What the exercise asks »
Among the entries that follow, find every line with the word "input" and list it.

━━━━━━━━━━

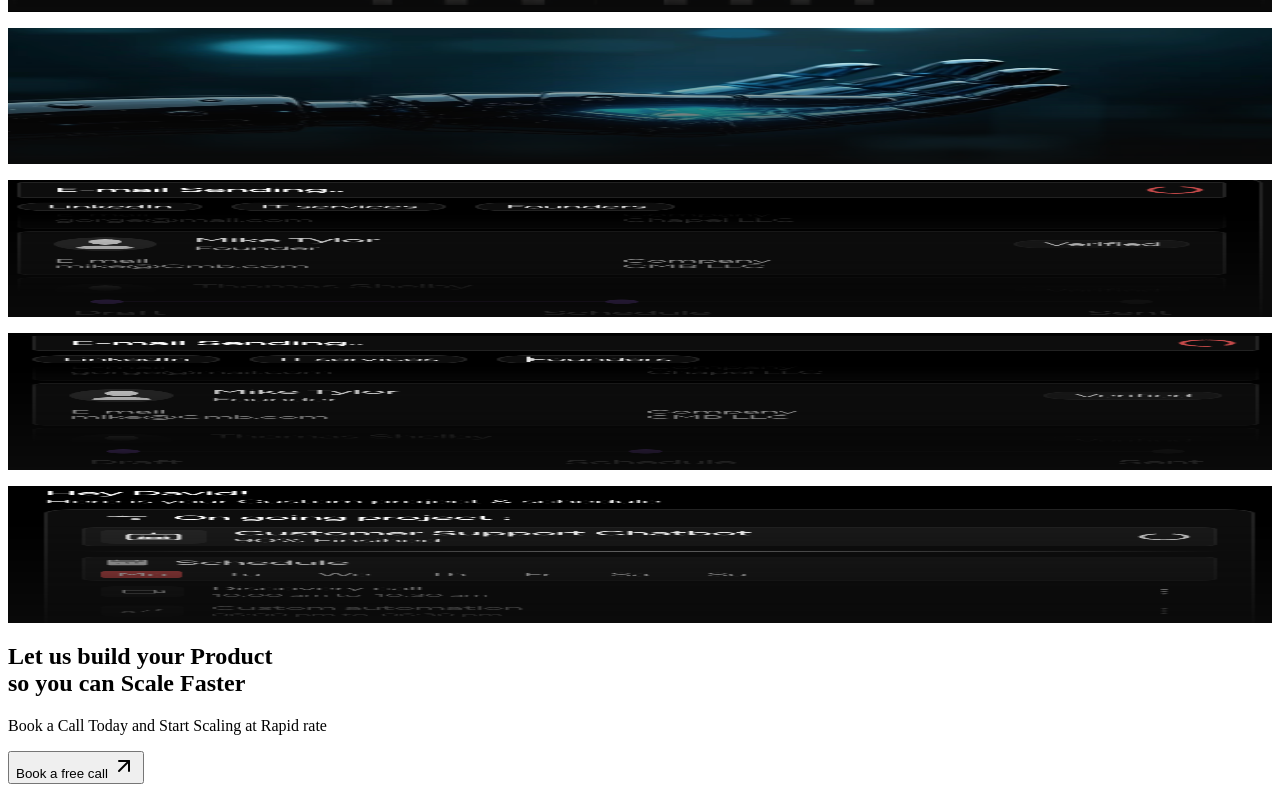
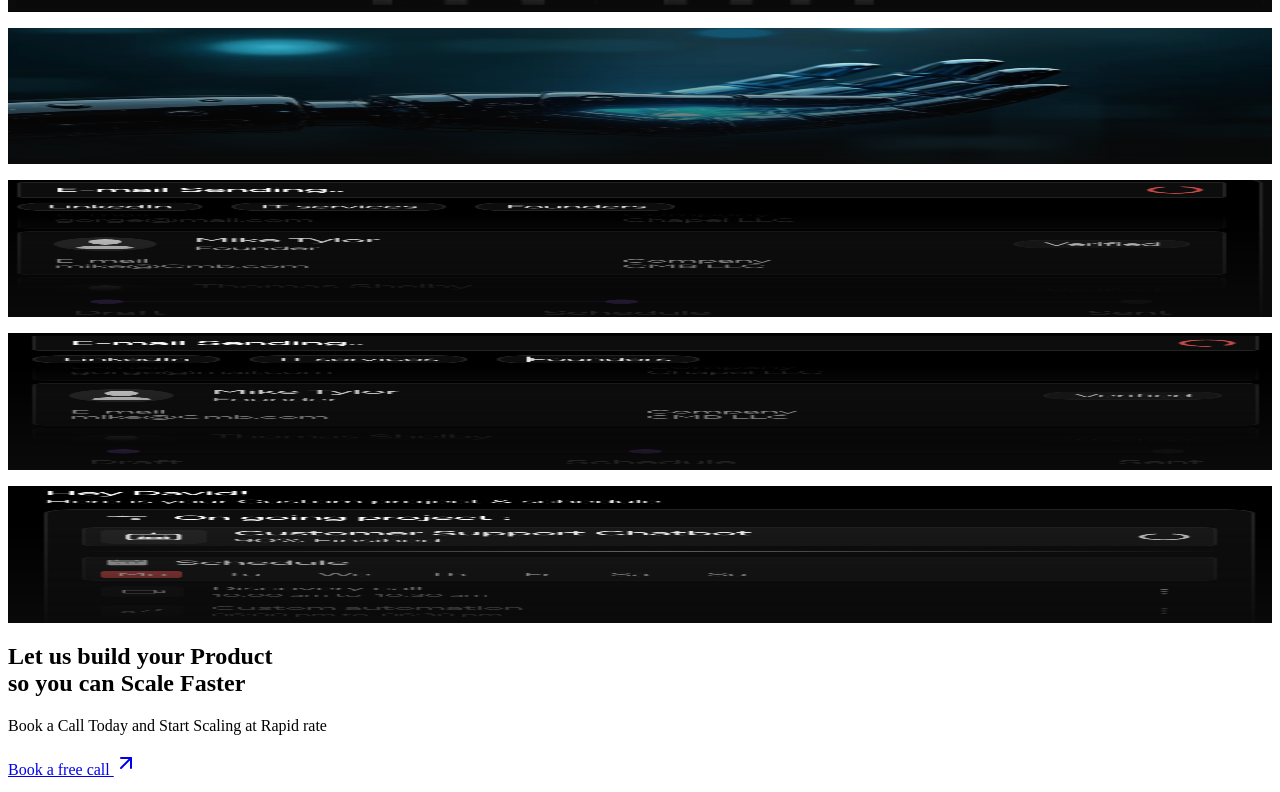
Before and after one commit to scanpickit/scanpick-web, a Next.js app: page /HomePage in a window 1280 px wide. Shown: the part 2591-3383 px from the top of the page. Built offline with nearby package versions, Linux system fonts and the light colour scheme.

Commit message:
Refactor: use semantic color tokens, update UI, integrate booking, and smooth scroll improvements

```diff
--- a/package.json
+++ b/package.json
@@ -45,6 +45,7 @@
     "embla-carousel-react": "^8.3.0",
     "framer-motion": "^12.23.0",
     "input-otp": "^1.2.4",
+    "lenis": "^1.3.4",
     "lucide-react": "^0.462.0",
     "next": "^14.0.0",
     "next-themes": "^0.3.0",
--- a/src/app/globals.css
+++ b/src/app/globals.css
@@ -4,36 +4,36 @@
 
 @layer base {
   :root {
-    --background: 0 0% 100%;
-    --foreground: 222.2 84% 4.9%;
-    --card: 0 0% 100%;
-    --card-foreground: 222.2 84% 4.9%;
-    --popover: 0 0% 100%;
-    --popover-foreground: 222.2 84% 4.9%;
-    --primary: 222.2 47.4% 11.2%;
-    --primary-foreground: 210 40% 98%;
-    --secondary: 210 40% 96%;
-    --secondary-foreground: 222.2 84% 4.9%;
-    --muted: 210 40% 96%;
-    --muted-foreground: 215.4 16.3% 46.9%;
-    --accent: 210 40% 96%;
-    --accent-foreground: 222.2 84% 4.9%;
+    --background: 0 0% 0%; /* black */
+    --foreground: 0 0% 100%; /* white */
+    --card: 0 0% 0%;
+    --card-foreground: 0 0% 100%;
+    --popover: 0 0% 0%;
+    --popover-foreground: 0 0% 100%;
+    --primary: 0 70% 40%; /* #A62929 */
+    --primary-foreground: 0 0% 100%; /* white */
+    --secondary: 0 0% 20%; /* dark gray for secondary backgrounds */
+    --secondary-foreground: 0 0% 100%;
+    --muted: 0 0% 20%;
+    --muted-foreground: 0 0% 80%;
+    --accent: 0 70% 30%; /* #922222 */
+    --accent-foreground: 0 0% 100%;
     --destructive: 0 84.2% 60.2%;
-    --destructive-foreground: 210 40% 98%;
-    --border: 214.3 31.8% 91.4%;
-    --input: 214.3 31.8% 91.4%;
-    --ring: 222.2 84% 4.9%;
+    --destructive-foreground: 0 0% 100%;
+    --border: 0 0% 20%;
+    --input: 0 0% 20%;
+    --ring: 0 0% 100%;
     --radius: 0.5rem;
-    --sidebar-background: 0 0% 100%;
-    --sidebar-foreground: 222.2 84% 4.9%;
-    --sidebar-primary: 222.2 47.4% 11.2%;
-    --sidebar-primary-foreground: 210 40% 98%;
-    --sidebar-accent: 210 40% 96%;
-    --sidebar-accent-foreground: 222.2 84% 4.9%;
-    --sidebar-border: 214.3 31.8% 91.4%;
-    --sidebar-ring: 222.2 84% 4.9%;
-    --scanpick-red: 0 100% 50%;
-    --scanpick-red-hover: 0 100% 45%;
+    --sidebar-background: 0 0% 0%;
+    --sidebar-foreground: 0 0% 100%;
+    --sidebar-primary: 0 70% 40%;
+    --sidebar-primary-foreground: 0 0% 100%;
+    --sidebar-accent: 0 70% 30%;
+    --sidebar-accent-foreground: 0 0% 100%;
+    --sidebar-border: 0 0% 20%;
+    --sidebar-ring: 0 0% 100%;
+    --scanpick-red: 0 70% 40%;
+    --scanpick-red-hover: 0 70% 30%;
     --scanpick-black: 0 0% 0%;
     --scanpick-white: 0 0% 100%;
     --scanpick-gray: 0 0% 50%;
@@ -47,33 +47,33 @@
   }
 
   .dark {
-    --background: 222.2 84% 4.9%;
-    --foreground: 210 40% 98%;
-    --card: 222.2 84% 4.9%;
-    --card-foreground: 210 40% 98%;
-    --popover: 222.2 84% 4.9%;
-    --popover-foreground: 210 40% 98%;
-    --primary: 210 40% 98%;
-    --primary-foreground: 222.2 47.4% 11.2%;
-    --secondary: 217.2 32.6% 17.5%;
-    --secondary-foreground: 210 40% 98%;
-    --muted: 217.2 32.6% 17.5%;
-    --muted-foreground: 215 20.2% 65.1%;
-    --accent: 217.2 32.6% 17.5%;
-    --accent-foreground: 210 40% 98%;
+    --background: 0 0% 0%;
+    --foreground: 0 0% 100%;
+    --card: 0 0% 0%;
+    --card-foreground: 0 0% 100%;
+    --popover: 0 0% 0%;
+    --popover-foreground: 0 0% 100%;
+    --primary: 0 70% 40%;
+    --primary-foreground: 0 0% 100%;
+    --secondary: 0 0% 20%;
+    --secondary-foreground: 0 0% 100%;
+    --muted: 0 0% 20%;
+    --muted-foreground: 0 0% 80%;
+    --accent: 0 70% 30%;
+    --accent-foreground: 0 0% 100%;
     --destructive: 0 62.8% 30.6%;
-    --destructive-foreground: 210 40% 98%;
-    --border: 217.2 32.6% 17.5%;
-    --input: 217.2 32.6% 17.5%;
-    --ring: 212.7 26.8% 83.9%;
-    --sidebar-background: 222.2 84% 4.9%;
-    --sidebar-foreground: 210 40% 98%;
-    --sidebar-primary: 210 40% 98%;
-    --sidebar-primary-foreground: 222.2 47.4% 11.2%;
-    --sidebar-accent: 217.2 32.6% 17.5%;
-    --sidebar-accent-foreground: 210 40% 98%;
-    --sidebar-border: 217.2 32.6% 17.5%;
-    --sidebar-ring: 212.7 26.8% 83.9%;
+    --destructive-foreground: 0 0% 100%;
+    --border: 0 0% 20%;
+    --input: 0 0% 20%;
+    --ring: 0 0% 100%;
+    --sidebar-background: 0 0% 0%;
+    --sidebar-foreground: 0 0% 100%;
+    --sidebar-primary: 0 70% 40%;
+    --sidebar-primary-foreground: 0 0% 100%;
+    --sidebar-accent: 0 70% 30%;
+    --sidebar-accent-foreground: 0 0% 100%;
+    --sidebar-border: 0 0% 20%;
+    --sidebar-ring: 0 0% 100%;
   }
 }
 
@@ -86,9 +86,13 @@
   }
 }
 
+html {
+  scroll-behavior: smooth;
+}
 
 @keyframes flame {
-  0%, 100% {
+  0%,
+  100% {
     transform: translateY(0) scale(1);
     opacity: 0.25;
   }
--- a/src/app/not-found.tsx
+++ b/src/app/not-found.tsx
@@ -73,7 +73,7 @@ export default function NotFound() {
           variants={itemVariants}
           className="text-gray-400 text-lg"
         >
-          YES, humans usually get lost.
+          We build machines. They don’t get lost. You just did. Let’s fix that.
         </motion.p>
 
         <motion.p
--- a/src/components/sections/CTASection.tsx
+++ b/src/components/sections/CTASection.tsx
@@ -5,21 +5,23 @@ const CTASection = () => {
   return (
     <section className="bg-black py-20 flex justify-center items-center">
       <div className="w-full flex justify-center">
-        <div className="w-full max-w-2xl rounded-2xl p-8 md:p-16 text-center border border-white/10 shadow-xl bg-gradient-to-br from-[#A62929]/30 via-black/90 to-black/100">
-          <h2 className="text-4xl md:text-5xl font-extrabold text-white mb-6 leading-tight">
+        <div className="w-full max-w-2xl rounded-2xl p-8 md:p-16 text-center border border-border shadow-xl bg-gradient-to-br from-primary/30 via-background/90 to-background/100">
+          <h2 className="text-4xl md:text-5xl font-extrabold text-foreground mb-6 leading-tight">
             Let us build your Product
             <br />
-            so you can <span className="text-[#A62929]">Scale Faster</span>
+            so you can <span className="text-primary">Scale Faster</span>
           </h2>
-          <p className="text-lg md:text-xl text-white/80 mb-8">
+          <p className="text-lg md:text-xl text-foreground/80 mb-8">
             Book a Call Today and Start Scaling at Rapid rate
           </p>
-          <Button
-            className="mt-2 bg-[#A62929] hover:bg-[#922222] text-white font-semibold text-base px-8 py-3 rounded-lg inline-flex items-center gap-2 shadow-lg transition-colors"
-            size="xl"
+          <a
+            href="https://calendly.com/YOUR-CALENDLY-USERNAME/YOUR-EVENT" // Replace with your actual Calendly link
+            target="_blank"
+            rel="noopener noreferrer"
+            className="mt-2 bg-primary hover:bg-primary/80 text-white font-semibold text-base px-8 py-3 rounded-lg inline-flex items-center gap-2 shadow-lg transition-colors"
           >
             Book a free call <ArrowUpRight className="w-5 h-5 ml-1" />
-          </Button>
+          </a>
         </div>
       </div>
     </section>
```
Also changed, not shown: src/app/layout.tsx (+9 -4 lines), src/components/common/SmoothScrollProvider.tsx (added, +22 -0 lines), src/components/forms/ContactForm.tsx (+63 -28 lines), src/components/layout/Footer.tsx (+31 -29 lines), src/components/layout/Navbar.tsx (+6 -2 lines), 2 other files (tests, documents, lock files or other folders).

━━━━━━━━━━

Exercise result »
     "input-otp": "^1.2.4",
-    --input: 214.3 31.8% 91.4%;
+    --input: 0 0% 20%;
-    --input: 217.2 32.6% 17.5%;
+    --input: 0 0% 20%;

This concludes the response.